# [WHAT THE EXERCISE ASKS]
Return each line of the records below that contains the word "height".

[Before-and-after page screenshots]
_ _ _ _ _

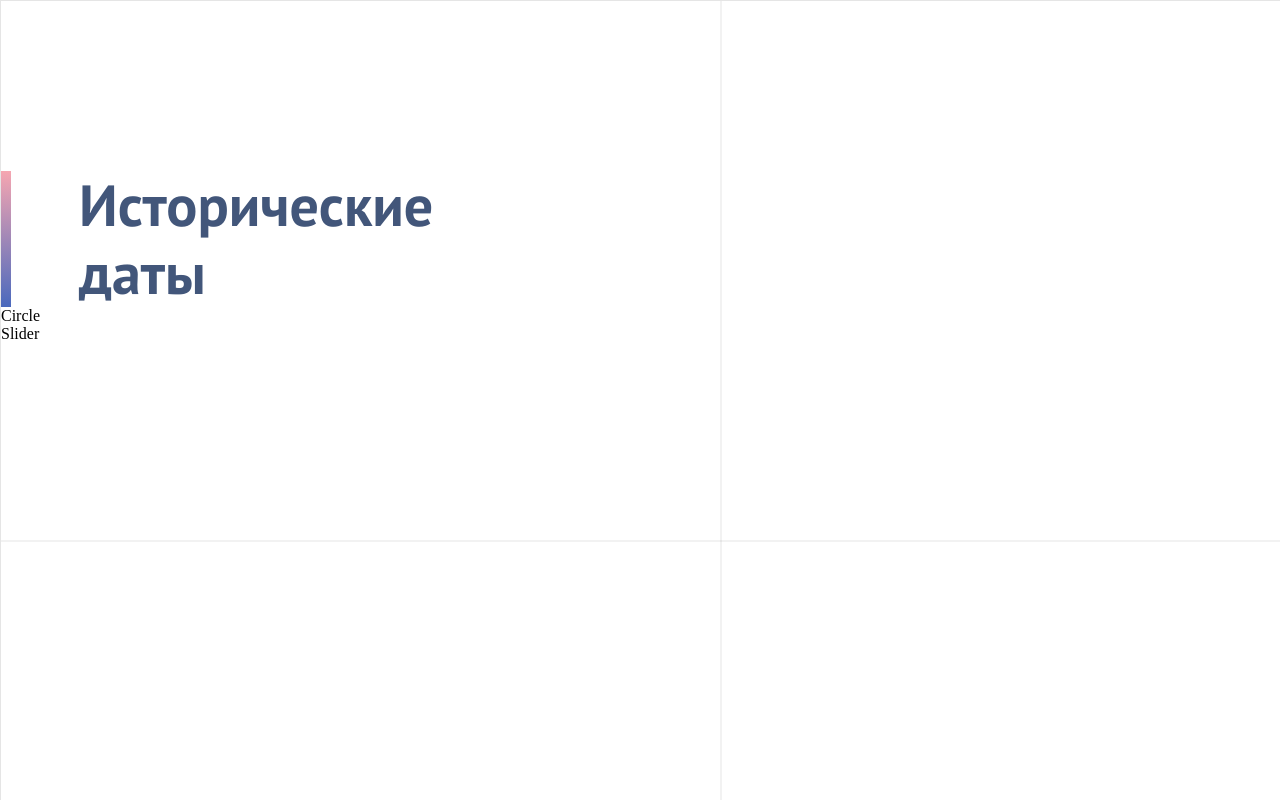
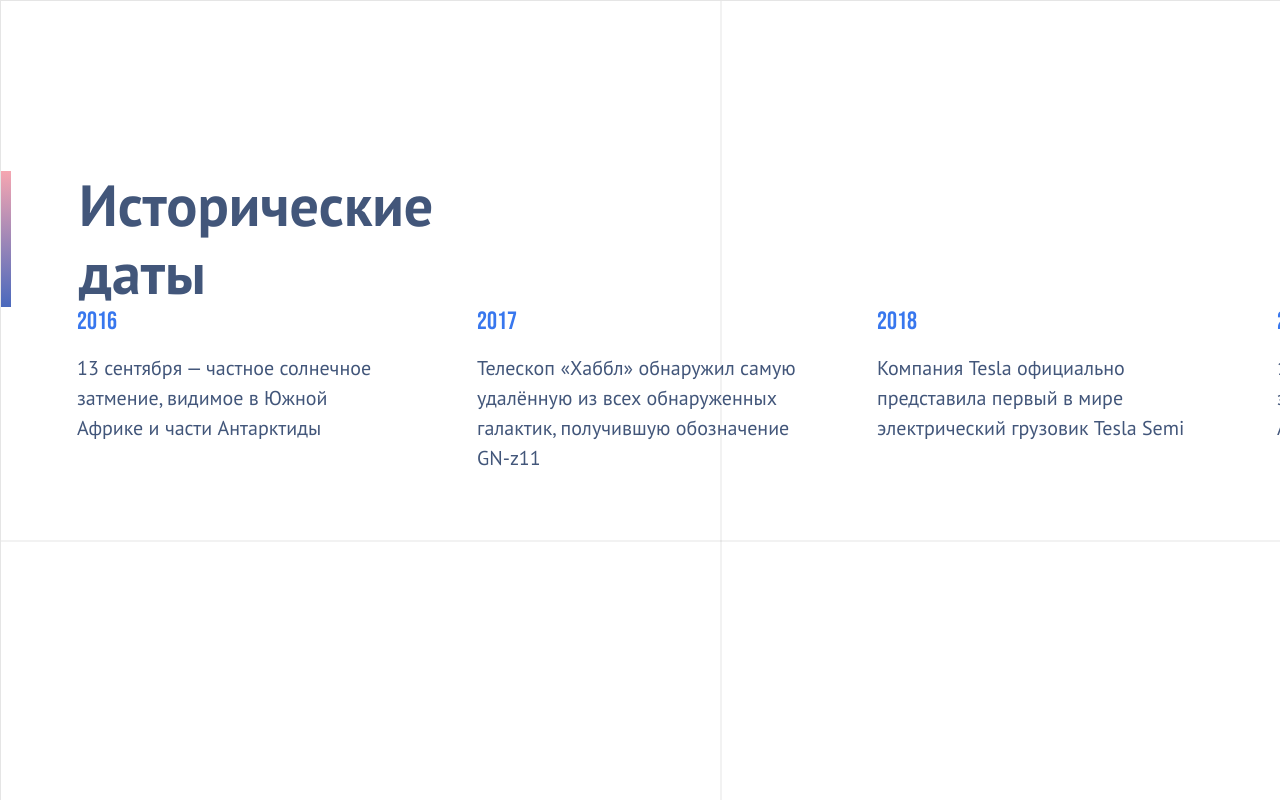
Before and after one commit to vastolya/timeline-only, a React app: page / in a window 1280 px wide. Shown: the top 800 px of the page. Built offline with nearby package versions, Linux system fonts and the light colour scheme.

Commit message:
add slider with a mock data

```diff
--- /dev/null
+++ b/components/Header.tsx
@@ -0,0 +1,38 @@
+import React from "react";
+import { styled, createGlobalStyle } from "styled-components";
+
+const Title = styled.h1`
+  font-size: 3.625rem;
+  line-height: 4.25rem;
+  font-family: "PT Sans", serif, bold;
+   font-weight: bold;
+  color: #42567a;
+  width: 23rem;
+  height 7.5rem:
+`;
+
+const TitleWrapper = styled.div`
+  position: relative;
+  font-size: 3.5rem;
+  font-weight: bold;
+  color: #2c3e50;
+  margin-left: 4.875rem;
+  margin-top: 10.625rem;
+
+  &::before {
+    content: "";
+    position: absolute;
+    left: -4.875rem;
+    height: 100%;
+    width: 10px;
+    background: linear-gradient(to top, #4a69bd, #f6a6b1);
+  }
+`;
+
+export default function Header() {
+  return (
+    <TitleWrapper>
+      <Title>Исторические даты</Title>
+    </TitleWrapper>
+  );
+}
--- /dev/null
+++ b/components/Slider.tsx
@@ -0,0 +1,167 @@
+import { useRef, useState } from "react";
+import { Swiper, SwiperSlide } from "swiper/react";
+import "swiper/css";
+import { Navigation } from "swiper/modules";
+import styled from "styled-components";
+import type { Swiper as SwiperType } from "swiper";
+
+const mock = [
+  {
+    year: "2016",
+    text: "13 сентября — частное солнечное затмение, видимое в Южной Африке и части Антарктиды",
+  },
+  {
+    year: "2017",
+    text: "Телескоп «Хаббл» обнаружил самую удалённую из всех обнаруженных галактик, получившую обозначение GN-z11",
+  },
+  {
+    year: "2018",
+    text: "Компания Tesla официально представила первый в мире электрический грузовик Tesla Semi",
+  },
+  {
+    year: "2019",
+    text: "13 сентября — частное солнечное затмение, видимое в Южной Африке и части Антарктиды",
+  },
+  {
+    year: "2020",
+    text: "Телескоп «Хаббл» обнаружил самую удалённую из всех обнаруженных галактик, получившую обозначение GN-z11",
+  },
+  {
+    year: "2021",
+    text: "Компания Tesla официально представила первый в мире электрический грузовик Tesla Semi",
+  },
+];
+
+const Container = styled.div`
+  display: flex;
+  align-items: center;
+  justify-content: space-between;
+  padding: 0 1.25rem;
+`;
+
+const SliderWrapper = styled.div`
+  width: 92%;
+  overflow: hidden;
+`;
+
+const StyledSwiper = styled(Swiper)`
+  width: 100%;
+`;
+
+const StyledSlide = styled(SwiperSlide)`
+  width: 20rem;
+  display: flex;
+  flex-direction: column;
+  gap: 1rem;
+
+  font-family: "PT Sans", sans-serif;
+  font-size: 20px;
+  font-weight: 400;
+  line-height: 30px;
+  text-align: left;
+  text-underline-position: from-font;
+  text-decoration-skip-ink: none;
+  color: #42567a;
+
+  h2 {
+    font-family: "Bebas Neue", sans-serif;
+    font-size: 25px;
+    font-weight: 400;
+    line-height: 30px;
+    text-underline-position: from-font;
+    text-decoration-skip-ink: none;
+    color: #3877ee;
+  }
+`;
+
+const Button = styled.button`
+  width: 40px;
+  height: 40px;
+  display: flex;
+  align-items: center;
+  justify-content: center;
+  background: white;
+  border: none;
+  border-radius: 50%; /* Если нужна круглая кнопка */
+  box-shadow: 0px 0px 15px 0px #3877ee1a;
+  cursor: pointer;
+  transition: opacity 0.3s ease;
+
+  &:disabled {
+    opacity: 0;
+    cursor: not-allowed;
+  }
+
+  svg {
+    display: flex;
+    align-items: center;
+    justify-content: center;
+    width: 0.375rem;
+    height: 0.625rem;
+  }
+`;
+
+const Icon = styled.svg<{ mirrored?: boolean }>`
+  ${({ mirrored }) => mirrored && "transform: scaleX(-1);"}
+`;
+
+export default function Slider() {
+  const swiperRef = useRef<SwiperType | null>(null);
+  const [isBeginning, setIsBeginning] = useState(true);
+  const [isEnd, setIsEnd] = useState(false);
+
+  const handleSlideChange = (swiper: SwiperType) => {
+    setIsBeginning(swiper.isBeginning);
+    setIsEnd(swiper.isEnd);
+  };
+
+  return (
+    <Container>
+      <Button
+        disabled={isBeginning}
+        onClick={() => swiperRef.current?.slidePrev()}
+      >
+        <Icon
+          mirrored
+          viewBox="0 0 8 12"
+          fill="none"
+          xmlns="http://www.w3.org/2000/svg"
+        >
+          <path
+            d="M1 1L6 6L1 11"
+            stroke="#3877EE"
+            strokeWidth="2"
+            transform="translate(1,0)"
+          />
+        </Icon>
+      </Button>
+      <SliderWrapper>
+        <StyledSwiper
+          onSwiper={(swiper) => (swiperRef.current = swiper)} // не используем swiper.swiper
+          modules={[Navigation]}
+          slidesPerView="auto"
+          spaceBetween={80}
+          onSlideChange={handleSlideChange}
+        >
+          {mock.map((item) => (
+            <StyledSlide>
+              <h2>{item.year}</h2>
+              <p>{item.text}</p>
+            </StyledSlide>
+          ))}
+        </StyledSwiper>
+      </SliderWrapper>
+
+      <Button disabled={isEnd} onClick={() => swiperRef.current?.slideNext()}>
+        <Icon viewBox="0 0 8 12" fill="none" xmlns="http://www.w3.org/2000/svg">
+          <path
+            d="M1 1L6 6L1 11"
+            stroke="#3877EE"
+            strokeWidth="2"
+            transform="translate(1,0)"
+          />
+        </Icon>
+      </Button>
+    </Container>
+  );
+}
--- a/public/index.html
+++ b/public/index.html
@@ -5,6 +5,10 @@
     <link rel="preconnect" href="https://fonts.gstatic.com" crossorigin />
     <link
       href="https://fonts.googleapis.com/css2?family=PT+Sans:ital,wght@0,400;0,700;1,400;1,700&display=swap"
+      rel="stylesheet"
+    />
+    <link
+      href="https://fonts.googleapis.com/css2?family=Bebas+Neue&family=PT+Sans:ital,wght@0,400;0,700;1,400;1,700&display=swap"
       rel="stylesheet"
     />
     <meta charset="UTF-8" />
--- a/src/App.tsx
+++ b/src/App.tsx
@@ -1,5 +1,7 @@
 import React from "react";
 import { styled, createGlobalStyle } from "styled-components";
+import Slider from "../components/Slider";
+import Header from "../components/Header";
 
 const GlobalStyle = createGlobalStyle`
   body {
@@ -7,6 +9,18 @@ const GlobalStyle = createGlobalStyle`
     padding: 0;
   },
   h1 {
+    margin: 0;
+    padding: 0;
+  }
+  h2 {
+    margin: 0;
+    padding: 0;
+  }
+  h3 {
+    margin: 0;
+    padding: 0;
+  }
+  p {
     margin: 0;
     padding: 0;
   }
@@ -43,45 +57,13 @@ const CrossedBox = styled.div`
   }
 `;
 
-const Title = styled.h1`
-  font-size: 3.625rem;
-  line-height: 4.25rem;
-  font-family: "PT Sans", serif, bold;
-   font-weight: bold;
-  color: #42567a;
-  width: 23rem;
-  height 7.5rem:
-`;
-
-const TitleWrapper = styled.div`
-  position: relative;
-  font-size: 3.5rem;
-  font-weight: bold;
-  color: #2c3e50;
-  margin-left: 4.875rem;
-  margin-top: 10.625rem;
-
-  &::before {
-    content: "";
-    position: absolute;
-    left: -4.875rem;
-    height: 100%;
-    width: 10px;
-    background: linear-gradient(to top, #4a69bd, #f6a6b1);
-  }
-`;
-
 const App: React.FC = () => {
   return (
     <>
       <GlobalStyle />
       <CrossedBox>
-        <TitleWrapper>
-          <Title>Исторические даты</Title>
-        </TitleWrapper>
-
-        <div>Circle</div>
-        <div>Slider</div>
+        <Header />
+        <Slider />
       </CrossedBox>
     </>
   );
```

_ _ _ _ _

# [TASK OUTPUT]
+  line-height: 4.25rem;
+  height 7.5rem:
+    height: 100%;
+  line-height: 30px;
+    line-height: 30px;
+  height: 40px;
+    height: 0.625rem;
-  line-height: 4.25rem;
-  height 7.5rem:
-    height: 100%;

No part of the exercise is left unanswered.